Local political candidates, eager to boost their name recognition in competitive races, are buying regional ads to run during the Super Bowl.
Why it matters: The Super Bowl is by far the most-viewed television event in America, making it a local candidate’s best opportunity to reach voters live. But many viewers — who have flocked to subscription streaming — may still be shocked to see a political ad alongside glossy Hollywood-produced car and beer commercials.
State of play: For candidates, especially in competitive swing states, advertising around the tentpole event could help make or break a campaign. Here are a few of the candidate ads that will run during this year's game:
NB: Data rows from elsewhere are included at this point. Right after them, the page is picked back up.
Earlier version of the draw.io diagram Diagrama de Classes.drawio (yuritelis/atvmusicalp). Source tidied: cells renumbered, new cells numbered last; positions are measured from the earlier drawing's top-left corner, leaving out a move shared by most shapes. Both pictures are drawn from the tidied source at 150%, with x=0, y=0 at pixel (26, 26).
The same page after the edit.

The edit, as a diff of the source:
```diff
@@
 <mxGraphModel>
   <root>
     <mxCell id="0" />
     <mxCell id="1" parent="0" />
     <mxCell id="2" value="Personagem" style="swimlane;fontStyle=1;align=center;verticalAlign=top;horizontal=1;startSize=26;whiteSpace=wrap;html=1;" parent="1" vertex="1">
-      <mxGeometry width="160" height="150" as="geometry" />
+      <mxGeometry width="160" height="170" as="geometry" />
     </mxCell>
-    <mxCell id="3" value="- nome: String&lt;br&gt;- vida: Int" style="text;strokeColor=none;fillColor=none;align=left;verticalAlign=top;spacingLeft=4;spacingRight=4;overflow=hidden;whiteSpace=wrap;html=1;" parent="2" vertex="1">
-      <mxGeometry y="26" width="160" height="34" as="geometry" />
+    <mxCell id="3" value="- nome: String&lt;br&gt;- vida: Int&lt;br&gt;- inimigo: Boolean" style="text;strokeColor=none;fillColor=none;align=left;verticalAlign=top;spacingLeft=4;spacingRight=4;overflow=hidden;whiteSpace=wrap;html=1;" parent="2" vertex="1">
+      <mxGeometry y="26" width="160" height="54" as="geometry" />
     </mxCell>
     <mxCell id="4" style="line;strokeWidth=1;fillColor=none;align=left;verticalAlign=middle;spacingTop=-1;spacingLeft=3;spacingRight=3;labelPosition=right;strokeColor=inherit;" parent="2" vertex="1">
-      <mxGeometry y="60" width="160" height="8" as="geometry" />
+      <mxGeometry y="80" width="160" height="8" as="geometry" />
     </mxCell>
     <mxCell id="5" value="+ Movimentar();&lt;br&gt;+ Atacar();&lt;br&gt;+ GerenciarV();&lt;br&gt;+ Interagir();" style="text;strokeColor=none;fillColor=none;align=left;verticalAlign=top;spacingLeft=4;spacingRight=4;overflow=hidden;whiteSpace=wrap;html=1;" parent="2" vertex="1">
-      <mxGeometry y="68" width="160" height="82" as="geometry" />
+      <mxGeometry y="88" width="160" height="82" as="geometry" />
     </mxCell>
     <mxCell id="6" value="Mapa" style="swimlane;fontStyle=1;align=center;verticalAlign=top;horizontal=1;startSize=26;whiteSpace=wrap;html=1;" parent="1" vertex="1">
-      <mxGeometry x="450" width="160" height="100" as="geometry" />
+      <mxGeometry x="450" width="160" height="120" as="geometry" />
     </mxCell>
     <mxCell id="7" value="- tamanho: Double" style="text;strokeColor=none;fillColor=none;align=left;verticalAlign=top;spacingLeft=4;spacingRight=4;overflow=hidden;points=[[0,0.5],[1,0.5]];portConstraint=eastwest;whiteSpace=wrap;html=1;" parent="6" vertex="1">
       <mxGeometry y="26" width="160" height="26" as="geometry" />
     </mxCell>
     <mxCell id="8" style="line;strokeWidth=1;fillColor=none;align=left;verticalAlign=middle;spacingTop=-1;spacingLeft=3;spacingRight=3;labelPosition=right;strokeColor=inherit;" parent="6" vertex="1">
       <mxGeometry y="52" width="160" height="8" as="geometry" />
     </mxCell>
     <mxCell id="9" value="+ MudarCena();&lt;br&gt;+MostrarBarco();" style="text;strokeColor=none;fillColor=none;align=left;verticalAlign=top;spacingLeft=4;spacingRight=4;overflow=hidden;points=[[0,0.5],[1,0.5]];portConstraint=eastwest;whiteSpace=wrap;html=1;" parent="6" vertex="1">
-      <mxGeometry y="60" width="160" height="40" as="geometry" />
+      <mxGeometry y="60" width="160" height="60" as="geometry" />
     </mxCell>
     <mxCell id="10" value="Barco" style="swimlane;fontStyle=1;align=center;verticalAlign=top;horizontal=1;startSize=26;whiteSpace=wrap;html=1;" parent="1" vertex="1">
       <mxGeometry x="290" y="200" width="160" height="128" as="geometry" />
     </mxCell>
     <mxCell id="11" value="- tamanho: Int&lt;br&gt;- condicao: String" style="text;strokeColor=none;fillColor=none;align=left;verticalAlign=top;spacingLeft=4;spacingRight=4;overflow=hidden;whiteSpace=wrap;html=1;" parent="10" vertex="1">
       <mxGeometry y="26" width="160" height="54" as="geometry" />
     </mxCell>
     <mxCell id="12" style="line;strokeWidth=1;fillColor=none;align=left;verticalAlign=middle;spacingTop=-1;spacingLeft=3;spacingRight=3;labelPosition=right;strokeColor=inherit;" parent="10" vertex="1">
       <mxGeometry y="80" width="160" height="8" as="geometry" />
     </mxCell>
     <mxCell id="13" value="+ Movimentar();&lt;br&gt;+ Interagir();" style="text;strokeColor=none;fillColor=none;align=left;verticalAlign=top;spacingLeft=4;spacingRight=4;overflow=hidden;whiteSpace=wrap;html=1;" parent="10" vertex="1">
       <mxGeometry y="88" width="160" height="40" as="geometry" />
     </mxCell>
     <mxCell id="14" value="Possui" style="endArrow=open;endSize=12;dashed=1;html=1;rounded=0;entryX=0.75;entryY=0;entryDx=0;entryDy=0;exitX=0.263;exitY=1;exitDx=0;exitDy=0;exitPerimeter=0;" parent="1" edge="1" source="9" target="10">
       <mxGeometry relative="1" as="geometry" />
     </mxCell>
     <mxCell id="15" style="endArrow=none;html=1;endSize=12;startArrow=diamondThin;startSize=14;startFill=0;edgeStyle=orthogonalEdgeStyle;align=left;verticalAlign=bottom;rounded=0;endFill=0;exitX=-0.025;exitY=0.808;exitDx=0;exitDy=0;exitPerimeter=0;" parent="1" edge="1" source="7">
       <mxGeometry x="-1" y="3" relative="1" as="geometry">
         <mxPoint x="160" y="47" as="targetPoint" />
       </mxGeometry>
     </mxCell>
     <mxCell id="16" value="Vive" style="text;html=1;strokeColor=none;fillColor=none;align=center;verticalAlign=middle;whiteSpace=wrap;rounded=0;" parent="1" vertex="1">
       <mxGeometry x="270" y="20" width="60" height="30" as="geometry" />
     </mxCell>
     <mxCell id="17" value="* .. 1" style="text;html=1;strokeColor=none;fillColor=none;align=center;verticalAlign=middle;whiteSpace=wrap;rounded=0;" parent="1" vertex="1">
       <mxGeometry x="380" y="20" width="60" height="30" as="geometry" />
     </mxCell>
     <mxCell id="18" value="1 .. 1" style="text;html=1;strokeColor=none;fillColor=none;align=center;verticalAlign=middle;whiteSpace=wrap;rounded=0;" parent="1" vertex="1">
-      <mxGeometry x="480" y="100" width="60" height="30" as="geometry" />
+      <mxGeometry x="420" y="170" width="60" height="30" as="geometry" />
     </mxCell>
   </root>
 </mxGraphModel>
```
- Arizona: GOP Senate candidate Jim Lamon's Super Bowl ad shows him in a Western-style showdown with President Biden ("Old Joe"), Nancy Pelosi ("Crazyface Pelosi") and Democratic incumbent Sen. Mark Kelly ("Shifty Kelly"). The ad will air locally in Tuscon and statewide, per Newsweek.
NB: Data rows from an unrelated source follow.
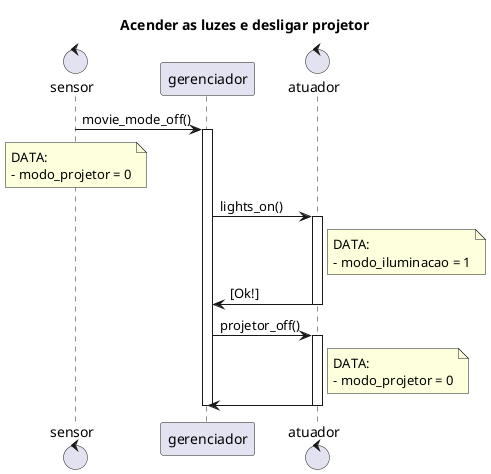
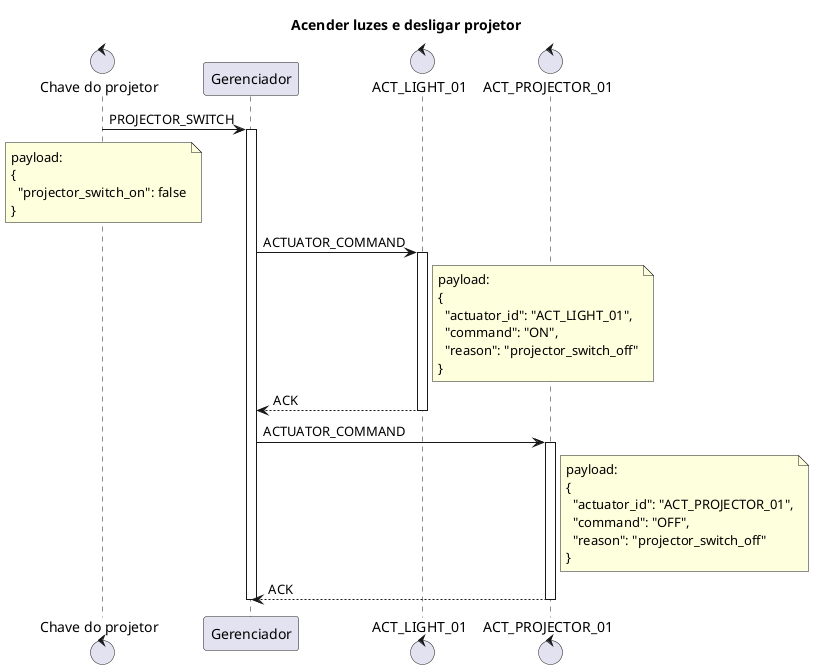
@startuml

- title Acender as luzes e desligar projetor
+ title Acender luzes e desligar projetor

- control sensor
- participant gerenciador
- control atuador
+ control "Chave do projetor" as projector_switch
+ participant "Gerenciador" as manager
+ control "ACT_LIGHT_01" as light
+ control "ACT_PROJECTOR_01" as projector

- sensor -> gerenciador : movie_mode_off()
- activate gerenciador
- note over sensor
-   DATA:
-   - modo_projetor = 0
+ projector_switch -> manager : PROJECTOR_SWITCH
+ activate manager
+ note over projector_switch
+   payload:
+   {
+     "projector_switch_on": false
+   }
end note

- gerenciador -> atuador : lights_on()
- activate atuador
- note right of atuador
-   DATA:
-   - modo_iluminacao = 1
+ manager -> light : ACTUATOR_COMMAND
+ activate light
+ note right of light
+   payload:
+   {
+     "actuator_id": "ACT_LIGHT_01",
+     "command": "ON",
+     "reason": "projector_switch_off"
+   }
end note
+ light --> manager : ACK
+ deactivate light

- gerenciador <- atuador : [Ok!]
- deactivate atuador
+ manager -> projector : ACTUATOR_COMMAND
+ activate projector
+ note right of projector
+   payload:
+   {
+     "actuator_id": "ACT_PROJECTOR_01",
+     "command": "OFF",
+     "reason": "projector_switch_off"
+   }
+ end note
+ projector --> manager : ACK
+ deactivate projector

- gerenciador -> atuador : projetor_off()
- activate atuador
- note right of atuador
-   DATA:
-   - modo_projetor = 0
- end note
+ deactivate manager

- gerenciador <- atuador
- deactivate atuador
- deactivate gerenciador
- 
- 
- @enduml+ @enduml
- Lamon's ad, which features the candidate firing toward guns being held by actors portraying the three Democrats, drew immediate condemnation from advocacy organizations and victims of gun violence. Kelly is the husband of former Rep. Gabrielle Giffords (D-Ariz.), who was shot in the head at a meet-and-greet with constituents outside a grocery store in Tucson in 2011.
- Michigan: Perry Johnson, a GOP candidate for governor, will air a Super Bowl ad across much of the state on Sunday as part of a large advertising outreach effort, the Detroit News reported.
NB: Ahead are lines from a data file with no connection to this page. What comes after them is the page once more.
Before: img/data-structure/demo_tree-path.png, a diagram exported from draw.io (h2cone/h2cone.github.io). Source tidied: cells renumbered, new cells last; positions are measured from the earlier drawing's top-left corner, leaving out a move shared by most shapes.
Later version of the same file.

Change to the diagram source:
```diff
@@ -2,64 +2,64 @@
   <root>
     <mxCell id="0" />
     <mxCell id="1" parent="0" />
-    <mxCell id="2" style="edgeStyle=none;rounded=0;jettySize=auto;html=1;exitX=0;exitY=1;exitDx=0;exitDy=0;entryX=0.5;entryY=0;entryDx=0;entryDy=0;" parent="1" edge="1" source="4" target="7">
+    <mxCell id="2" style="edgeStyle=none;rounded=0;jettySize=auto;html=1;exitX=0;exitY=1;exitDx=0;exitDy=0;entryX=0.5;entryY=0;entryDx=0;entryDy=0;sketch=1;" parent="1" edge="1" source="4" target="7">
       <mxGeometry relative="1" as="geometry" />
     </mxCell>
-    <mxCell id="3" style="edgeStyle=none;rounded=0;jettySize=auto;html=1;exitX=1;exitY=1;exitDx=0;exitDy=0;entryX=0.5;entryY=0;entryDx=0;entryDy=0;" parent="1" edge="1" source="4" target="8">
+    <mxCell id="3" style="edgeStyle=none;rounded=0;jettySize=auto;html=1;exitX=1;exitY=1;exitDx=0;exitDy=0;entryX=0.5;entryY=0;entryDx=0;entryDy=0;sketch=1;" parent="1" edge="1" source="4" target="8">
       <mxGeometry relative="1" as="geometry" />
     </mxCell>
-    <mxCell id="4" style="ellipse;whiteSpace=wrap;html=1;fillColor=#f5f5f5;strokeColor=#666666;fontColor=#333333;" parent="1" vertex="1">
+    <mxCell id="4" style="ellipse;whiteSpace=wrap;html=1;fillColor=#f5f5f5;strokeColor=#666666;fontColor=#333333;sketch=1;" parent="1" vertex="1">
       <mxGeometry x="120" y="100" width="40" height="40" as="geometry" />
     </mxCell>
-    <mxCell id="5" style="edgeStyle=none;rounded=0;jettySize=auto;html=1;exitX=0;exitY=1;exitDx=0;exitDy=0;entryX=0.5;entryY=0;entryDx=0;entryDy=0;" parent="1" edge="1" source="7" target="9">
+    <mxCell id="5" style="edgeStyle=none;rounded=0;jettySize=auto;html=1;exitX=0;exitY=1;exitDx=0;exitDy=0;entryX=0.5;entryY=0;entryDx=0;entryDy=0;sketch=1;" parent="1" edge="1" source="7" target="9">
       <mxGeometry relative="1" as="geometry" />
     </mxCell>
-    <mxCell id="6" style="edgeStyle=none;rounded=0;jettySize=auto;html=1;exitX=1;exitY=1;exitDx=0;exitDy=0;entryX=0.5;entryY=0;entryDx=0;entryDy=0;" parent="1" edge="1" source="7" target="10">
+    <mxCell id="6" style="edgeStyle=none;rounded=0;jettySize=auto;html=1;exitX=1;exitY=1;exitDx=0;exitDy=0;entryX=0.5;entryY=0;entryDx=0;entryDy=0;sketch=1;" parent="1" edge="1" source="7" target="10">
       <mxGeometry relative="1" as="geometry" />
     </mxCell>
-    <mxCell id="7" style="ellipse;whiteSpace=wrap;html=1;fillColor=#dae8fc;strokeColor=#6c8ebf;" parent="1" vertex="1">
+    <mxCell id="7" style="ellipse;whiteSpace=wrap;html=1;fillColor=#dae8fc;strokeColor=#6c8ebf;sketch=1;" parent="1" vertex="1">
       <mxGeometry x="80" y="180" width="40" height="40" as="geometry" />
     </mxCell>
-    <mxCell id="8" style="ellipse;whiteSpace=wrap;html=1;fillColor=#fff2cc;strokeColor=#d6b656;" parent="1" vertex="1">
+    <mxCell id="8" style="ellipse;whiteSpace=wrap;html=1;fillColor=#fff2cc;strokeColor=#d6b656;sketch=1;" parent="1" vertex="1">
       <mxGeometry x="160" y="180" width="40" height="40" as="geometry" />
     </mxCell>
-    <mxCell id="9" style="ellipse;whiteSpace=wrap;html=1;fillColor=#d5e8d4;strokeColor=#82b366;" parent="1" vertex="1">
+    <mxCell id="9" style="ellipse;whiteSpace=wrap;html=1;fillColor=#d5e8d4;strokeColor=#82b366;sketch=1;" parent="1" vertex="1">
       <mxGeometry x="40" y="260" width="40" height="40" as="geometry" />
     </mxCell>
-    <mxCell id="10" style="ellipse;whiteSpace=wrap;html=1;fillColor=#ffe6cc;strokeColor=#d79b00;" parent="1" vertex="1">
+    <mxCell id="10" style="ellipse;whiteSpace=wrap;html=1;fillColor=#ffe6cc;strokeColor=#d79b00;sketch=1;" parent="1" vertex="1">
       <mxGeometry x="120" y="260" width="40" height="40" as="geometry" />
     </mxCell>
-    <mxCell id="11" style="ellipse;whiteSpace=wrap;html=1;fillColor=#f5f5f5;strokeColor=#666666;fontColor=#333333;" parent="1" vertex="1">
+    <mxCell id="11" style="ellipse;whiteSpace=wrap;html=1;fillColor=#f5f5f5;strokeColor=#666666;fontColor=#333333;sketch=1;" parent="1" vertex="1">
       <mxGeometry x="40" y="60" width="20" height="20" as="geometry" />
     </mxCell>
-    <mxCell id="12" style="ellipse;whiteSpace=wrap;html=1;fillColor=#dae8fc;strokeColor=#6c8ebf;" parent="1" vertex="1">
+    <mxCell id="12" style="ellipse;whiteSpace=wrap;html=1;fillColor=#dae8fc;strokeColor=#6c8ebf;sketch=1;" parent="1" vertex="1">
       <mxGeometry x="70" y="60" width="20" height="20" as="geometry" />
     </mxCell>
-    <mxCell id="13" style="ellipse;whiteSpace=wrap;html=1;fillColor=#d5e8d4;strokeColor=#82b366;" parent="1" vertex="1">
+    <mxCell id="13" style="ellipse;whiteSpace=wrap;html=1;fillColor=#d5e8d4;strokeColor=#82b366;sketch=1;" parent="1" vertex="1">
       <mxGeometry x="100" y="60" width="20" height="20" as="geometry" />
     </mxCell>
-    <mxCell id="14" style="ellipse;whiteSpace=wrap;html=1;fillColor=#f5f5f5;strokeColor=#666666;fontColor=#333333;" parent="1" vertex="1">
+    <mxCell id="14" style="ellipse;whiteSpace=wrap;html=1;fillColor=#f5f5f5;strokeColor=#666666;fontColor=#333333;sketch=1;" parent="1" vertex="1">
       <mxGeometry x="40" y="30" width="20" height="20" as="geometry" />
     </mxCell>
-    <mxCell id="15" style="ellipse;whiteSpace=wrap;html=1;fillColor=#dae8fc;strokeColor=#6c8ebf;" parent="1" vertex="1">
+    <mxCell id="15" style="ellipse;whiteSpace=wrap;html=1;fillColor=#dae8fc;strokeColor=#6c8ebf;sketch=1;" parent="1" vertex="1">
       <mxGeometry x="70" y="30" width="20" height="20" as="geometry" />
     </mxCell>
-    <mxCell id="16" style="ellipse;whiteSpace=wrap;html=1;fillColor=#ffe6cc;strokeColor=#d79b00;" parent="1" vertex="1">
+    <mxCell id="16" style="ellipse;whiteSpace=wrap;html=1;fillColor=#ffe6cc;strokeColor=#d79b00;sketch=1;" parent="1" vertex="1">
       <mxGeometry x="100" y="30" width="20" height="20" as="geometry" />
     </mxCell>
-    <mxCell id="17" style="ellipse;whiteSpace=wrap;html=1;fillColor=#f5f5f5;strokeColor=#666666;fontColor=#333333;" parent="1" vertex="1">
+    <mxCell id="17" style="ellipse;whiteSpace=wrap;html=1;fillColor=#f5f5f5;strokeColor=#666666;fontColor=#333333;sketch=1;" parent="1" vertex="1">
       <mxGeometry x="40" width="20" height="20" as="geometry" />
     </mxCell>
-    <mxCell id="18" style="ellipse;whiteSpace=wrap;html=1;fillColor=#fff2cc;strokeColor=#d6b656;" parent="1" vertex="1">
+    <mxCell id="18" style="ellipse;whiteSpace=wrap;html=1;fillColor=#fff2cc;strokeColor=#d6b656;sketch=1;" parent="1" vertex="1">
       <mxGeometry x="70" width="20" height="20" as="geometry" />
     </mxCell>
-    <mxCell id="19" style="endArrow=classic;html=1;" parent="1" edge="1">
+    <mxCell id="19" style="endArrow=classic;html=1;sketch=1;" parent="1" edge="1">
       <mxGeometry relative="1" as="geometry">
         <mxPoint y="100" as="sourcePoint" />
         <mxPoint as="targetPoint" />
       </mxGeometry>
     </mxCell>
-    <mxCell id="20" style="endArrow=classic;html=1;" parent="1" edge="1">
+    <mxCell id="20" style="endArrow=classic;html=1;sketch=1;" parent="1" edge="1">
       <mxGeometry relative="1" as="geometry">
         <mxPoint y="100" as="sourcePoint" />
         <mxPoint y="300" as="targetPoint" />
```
- Oklahoma: Sen. James Lankford (R) will launch his first TV advertisements on Super Bowl Sunday, including a 30-second spot in which he vows to “stand up” for gun rights, border security, and religious freedom, among other issues, the Tulsa World reported.
- Pennsylvania: Former Bridgewater Associates CEO David McCormick, who's seeking the Senate seat being vacated by retiring Sen. Pat Toomey, will air an ad across NBC's platforms in Pennsylvania Sunday, slamming the "self-inflicted" nature of the problems facing the Biden administration.
Context: Local candidates have long used the Super Bowl as an opportunity to reach voters while they’re glued to their TV sets.
- Ads at the local level are typically much cheaper than running a national spot, which this year could cost up to $7 million.
Zoom out: At the national level, this year’s ads — featuring more celebrities than in years past — will not be very political. That’s because it isn’t a presidential election year, and because brands are pushing to embrace more positive messaging compared to years past.